Surprise birth brings hefty bill






Calling for help: Wilkinson and Walsh-Kavanagh were on their way home to the UK to surprise their parents with the news of Wilkinson’s pregnancy when she was rushed to the hospital in Singapore.
— The Straits Times/Asia News Network

Calling for help: Wilkinson and Walsh-Kavanagh were on their way home to the UK to surprise their parents with the news of Wilkinson’s pregnancy when she was rushed to the hospital in Singapore. — The Straits Times/Asia News Network

SINGAPORE: A British couple are looking to raise more than £140,000 (RM753,626) to take their baby, who was born prematurely in Singapore, home to Britain.

Chloe Wilkinson and her partner, Patraic Walsh-Kavanagh, were in Singapore for a two-day layover on their way home from Australia when she went into labour on Feb 19, the BBC reported.

The 30-year-old was 24 weeks pregnant when she was rushed to the hospital.

Their baby Lorcan was born on Feb 26, weighing just 0.86kg.

According to the BBC, the couple have been told that they have to stay in Singapore for another three months before the child, who is in intensive care, is well enough to travel.

The British broadcaster said that the couple were handed a £140,000 medical bill, which is not covered by the travel insurance they took out before setting off on their trip to Asia in December 2017.

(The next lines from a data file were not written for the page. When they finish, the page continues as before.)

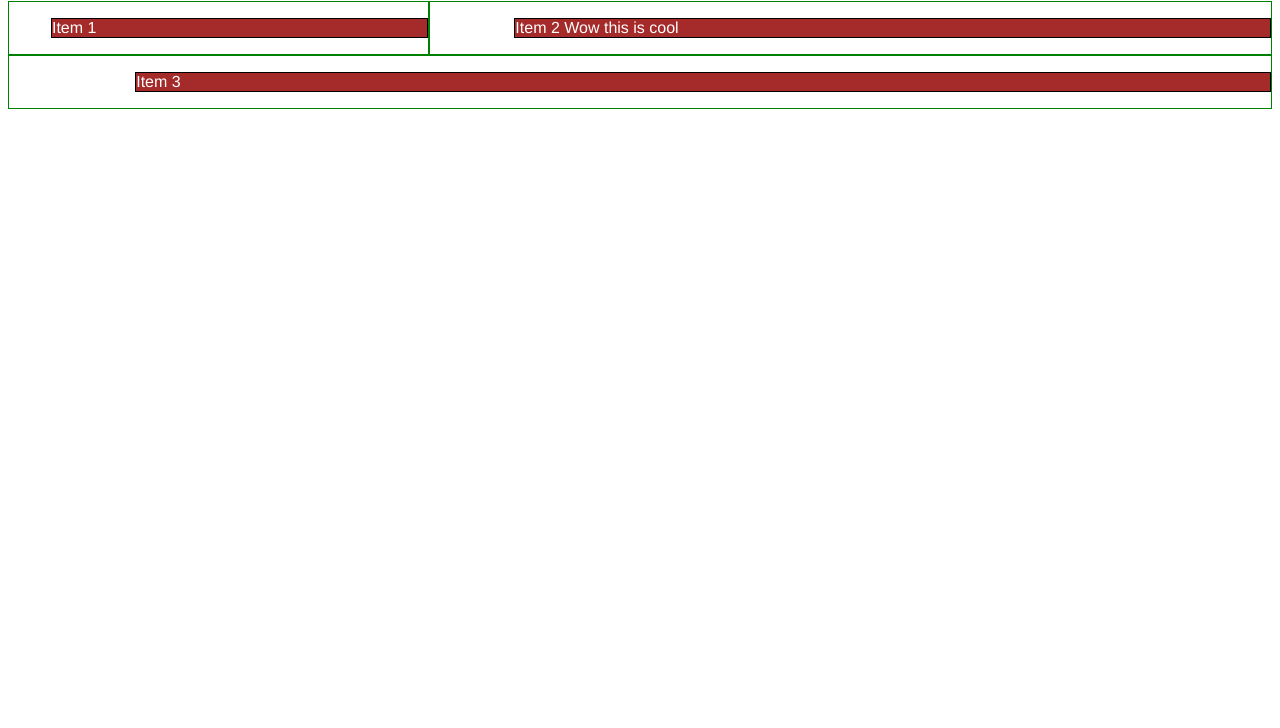
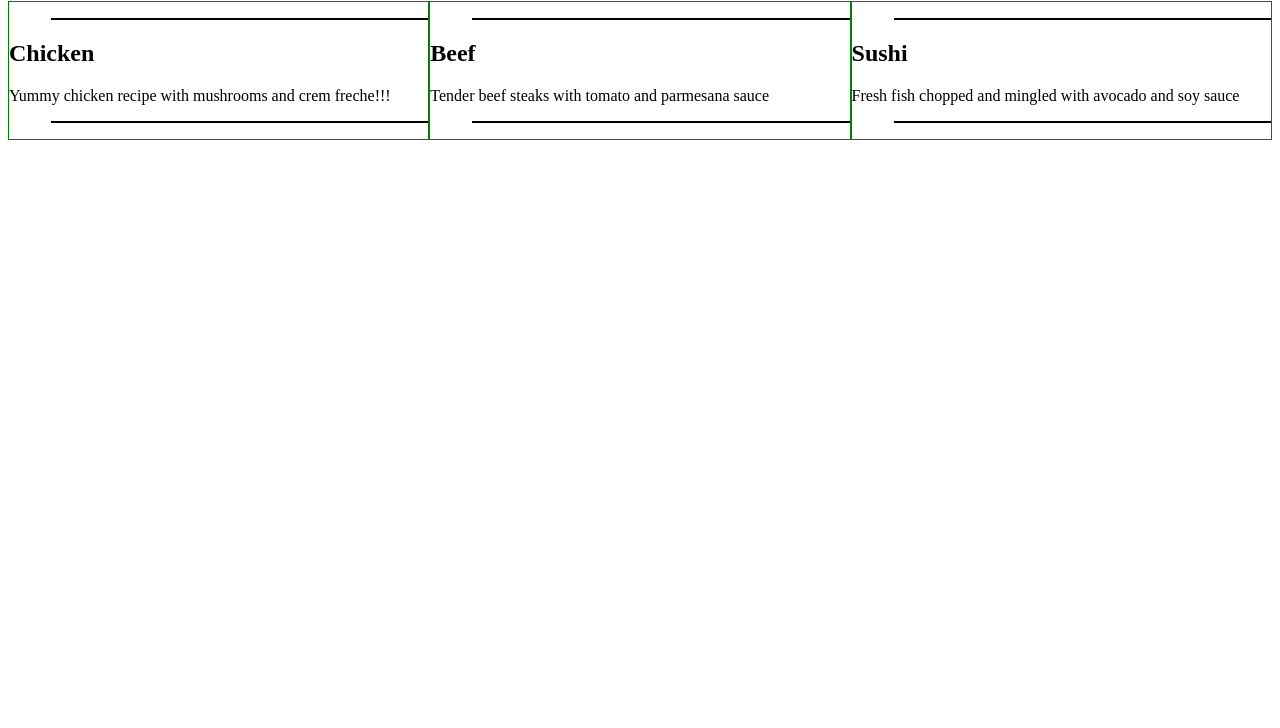
Before and after one commit to maikat/courseraHwks, a plain HTML site: page mod2-solution/index.html in a window 1280 px wide. Shown: the part 72-800 px from the top of the page. Drawn offline with Linux system fonts and the light colour scheme.

Commit message:
version 1.1

```diff
--- a/mod2-solution/index.html
+++ b/mod2-solution/index.html
@@ -31,10 +31,10 @@ p {
     width: 33.33%;
   }
   .col-lg-2 {
-    width: 66.66%;
+    width: 33.33%;
   }
   .col-lg-3 {
-    width: 100%;
+    width: 33.33%;
   }
 
 }
@@ -65,7 +65,7 @@ p {
     width: 50%;
   }
   .col-sm-2 {
-    width: 100%;
+    width: 50%;
   }
   .col-sm-3 {
     width: 50%;
@@ -78,9 +78,9 @@ p {
 <h1>Our Menu</h1>
 
 <div class="row">
-  <div class="col-lg-1 col-md-1 col-sm-1"><p>Item 1</p></div>
-  <div class="col-lg-2 col-md-2 col-sm-2"><p>Item 2 Wow this is cool</p></div>
-  <div class="col-lg-3 col-md-3 col-sm-3"><p>Item 3</p></div>
+  <div class="col-lg-1 col-md-1 col-sm-1"><p><h2>Chicken</h2>Yummy chicken recipe with mushrooms and crem freche!!!</p></div>
+  <div class="col-lg-2 col-md-2 col-sm-2"><p><h2>Beef</h2>Tender beef steaks with tomato and parmesana sauce</p></div>
+  <div class="col-lg-3 col-md-3 col-sm-3"><p><h2>Sushi</h2>Fresh fish chopped and mingled with avocado and soy sauce</p></div>
 
 </div>
 
```
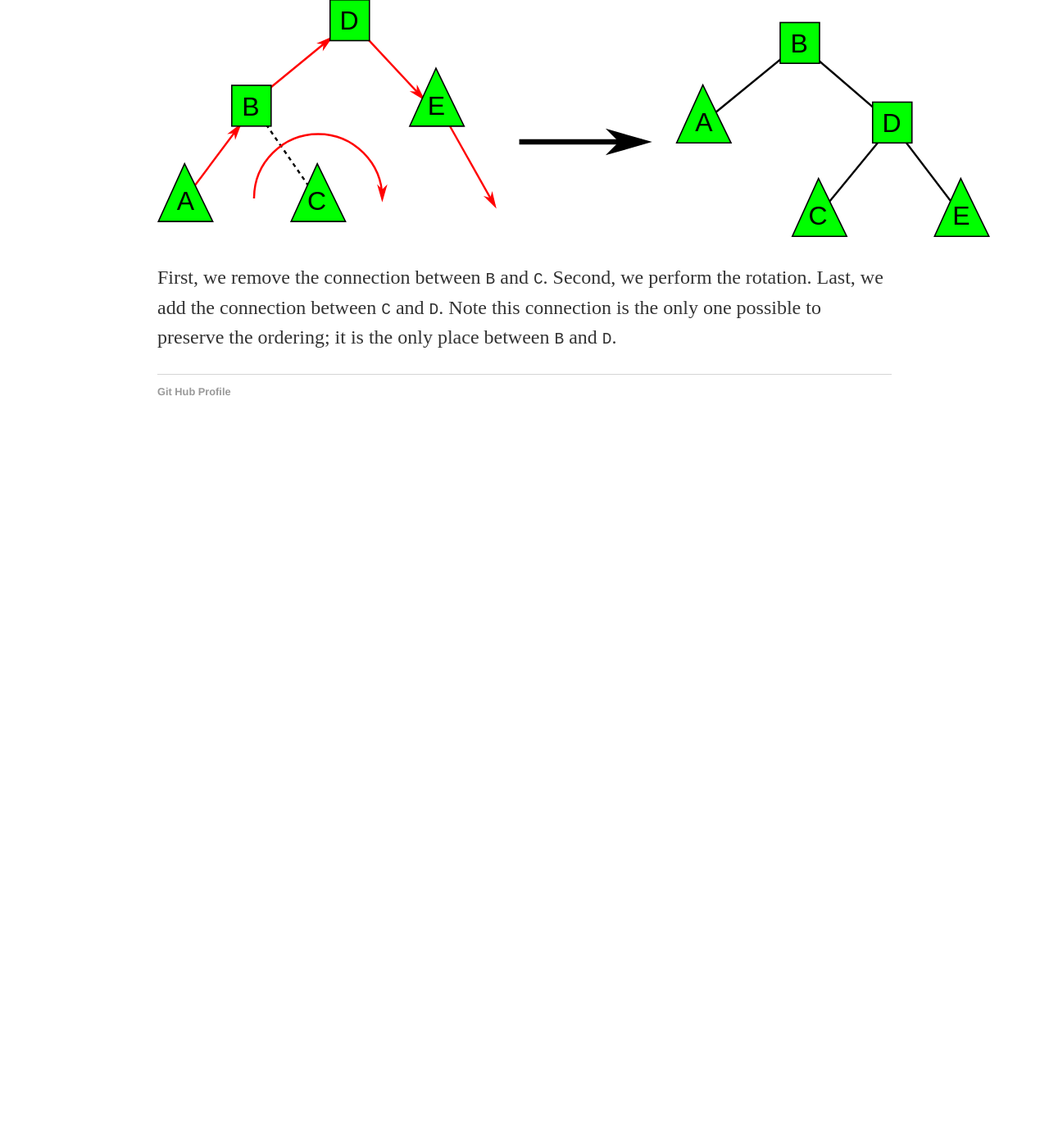
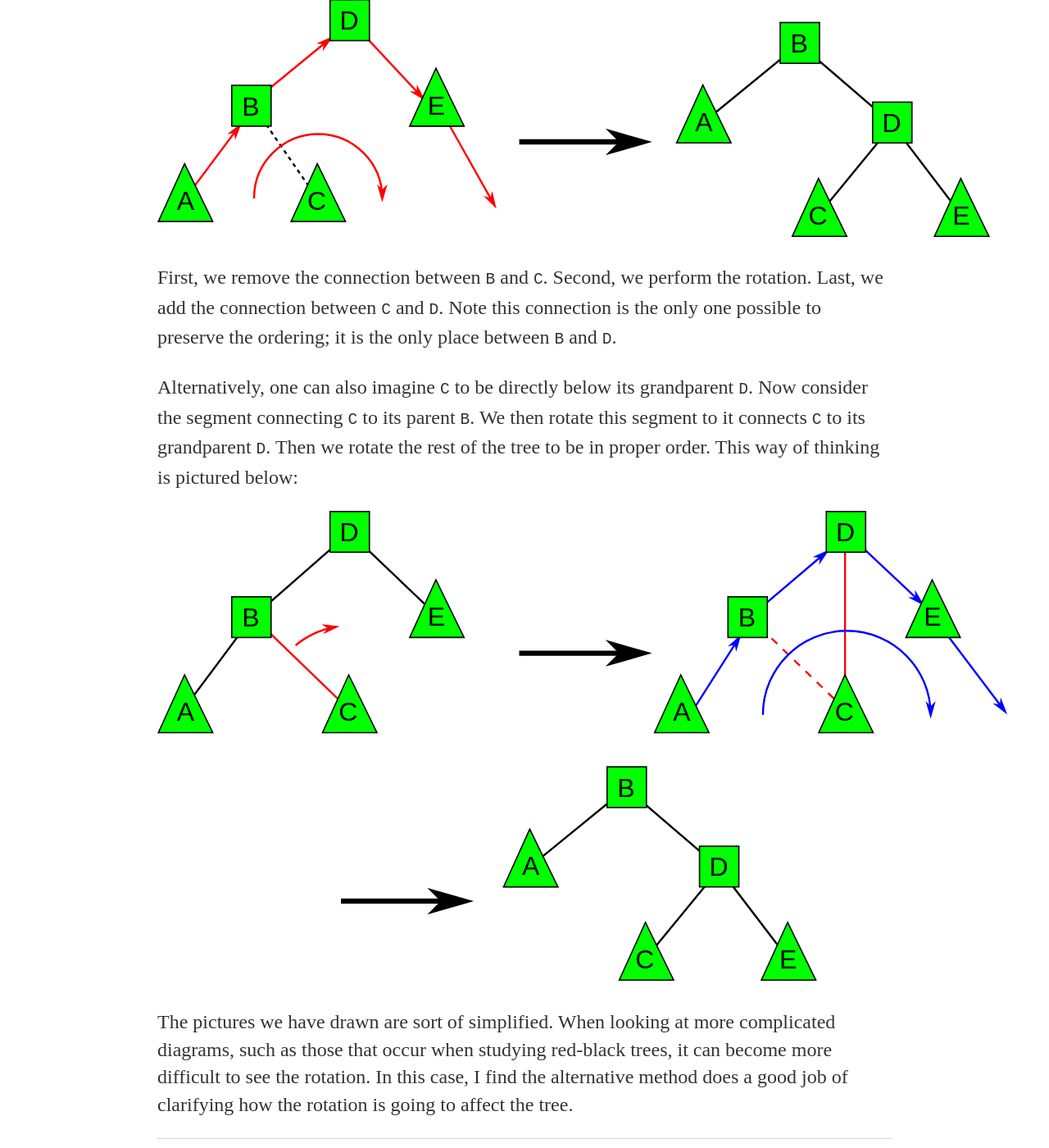
Before and after one commit to MatthewMcGonagle/MatthewMcGonagle.github.io, a Jekyll site: the page built from _posts/2017-11-01-TreeRotationCenter.md, in a window 1280 px wide and 1400 px high, scrolled down 1031 px. Shown: the whole window at 82% size. Built offline with Jekyll 4.4.1, drawn with Linux system fonts in a browser that asks for light colours; before the commit the page ends 1576 px from its top, so only the background shows below that.

Commit message:
Added alternative view that considers first rotating the segment attaching the center of rotation to its parent.

```diff
--- a/_posts/2017-11-01-TreeRotationCenter.md
+++ b/_posts/2017-11-01-TreeRotationCenter.md
@@ -15,3 +15,9 @@ I find this picture to be helpful, but I also feel it falls short of pointing ou
 ![Pic of C Being Center]({{site . url}}/assets/2017-11-01-improved.svg)
 
 First, we remove the connection between `B` and `C`. Second, we perform the rotation. Last, we add the connection between `C` and `D`. Note this connection is the only one possible to preserve the ordering; it is the only place between `B` and `D`.
+
+Alternatively, one can also imagine `C` to be directly below its grandparent `D`. Now consider the segment connecting `C` to its parent `B`. We then rotate this segment to it connects `C` to its grandparent `D`. Then we rotate the rest of the tree to be in proper order. This way of thinking is pictured below:
+
+![Rotation of Segment First]({{site . url}}/assets/2017-11-01-alternative.svg)
+
+The pictures we have drawn are sort of simplified. When looking at more complicated diagrams, such as those that occur when studying red-black trees, it can become more difficult to see the rotation. In this case, I find the alternative method does a good job of clarifying how the rotation is going to affect the tree.
```
Also changed, not shown: assets/2017-11-01-alternative.svg (added).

The Singapore General Hospital, where their baby has been warded, confirmed the sum reported, but added that this is the estimated bill size and is subject to changes.

Babies born prematurely are typically warded in the intensive care unit, before being transferred to a high dependency ward and then finally to the ordinary ward, The Straits Times understands.

The couple told British media that their travel insurance does not cover pregnancy.

As a result, they are trying to raise money through a GoFundMe campaign, with a target of £142,000 (RM764,392).

As of Wednesday, they have raised more than £50,000 (RM269,152).

The couple worked in Victoria, Australia, after travelling around Asia, BBC reported.

They were on their way home to the UK to surprise their parents with the news of Wilkinson’s pregnancy when she was rushed to the hospital in Singapore.

She had been experiencing bleeding and cramps, British newspaper The Mirror reported.

Walsh-Kavanagh, 27, told the BBC that Wilkinson was found to have an infection after undergoing numerous tests in the hospital.

She was given antibiotics and medication to reduce contractions and prolong labour, to give their baby the best chance of survival, he said.

Wilkinson told the BBC: “Lorcan’s been fighting with all his might and we are bursting with pride at the strength he is showing so far.

“However, we are on our own, a 14-hour flight away from our family and friends, and it has been a very difficult start to parenthood whilst Lorcan remains in hospital.”

In a Facebook post on Wednesday, Wilkin­son thanked netizens for their support and said: “Baby Lorcan is now two weeks old and continuing to show great strength. All the beautiful messages and well wishes are keeping us positive in order to help him to grow.” The Straits Times/Asia News Network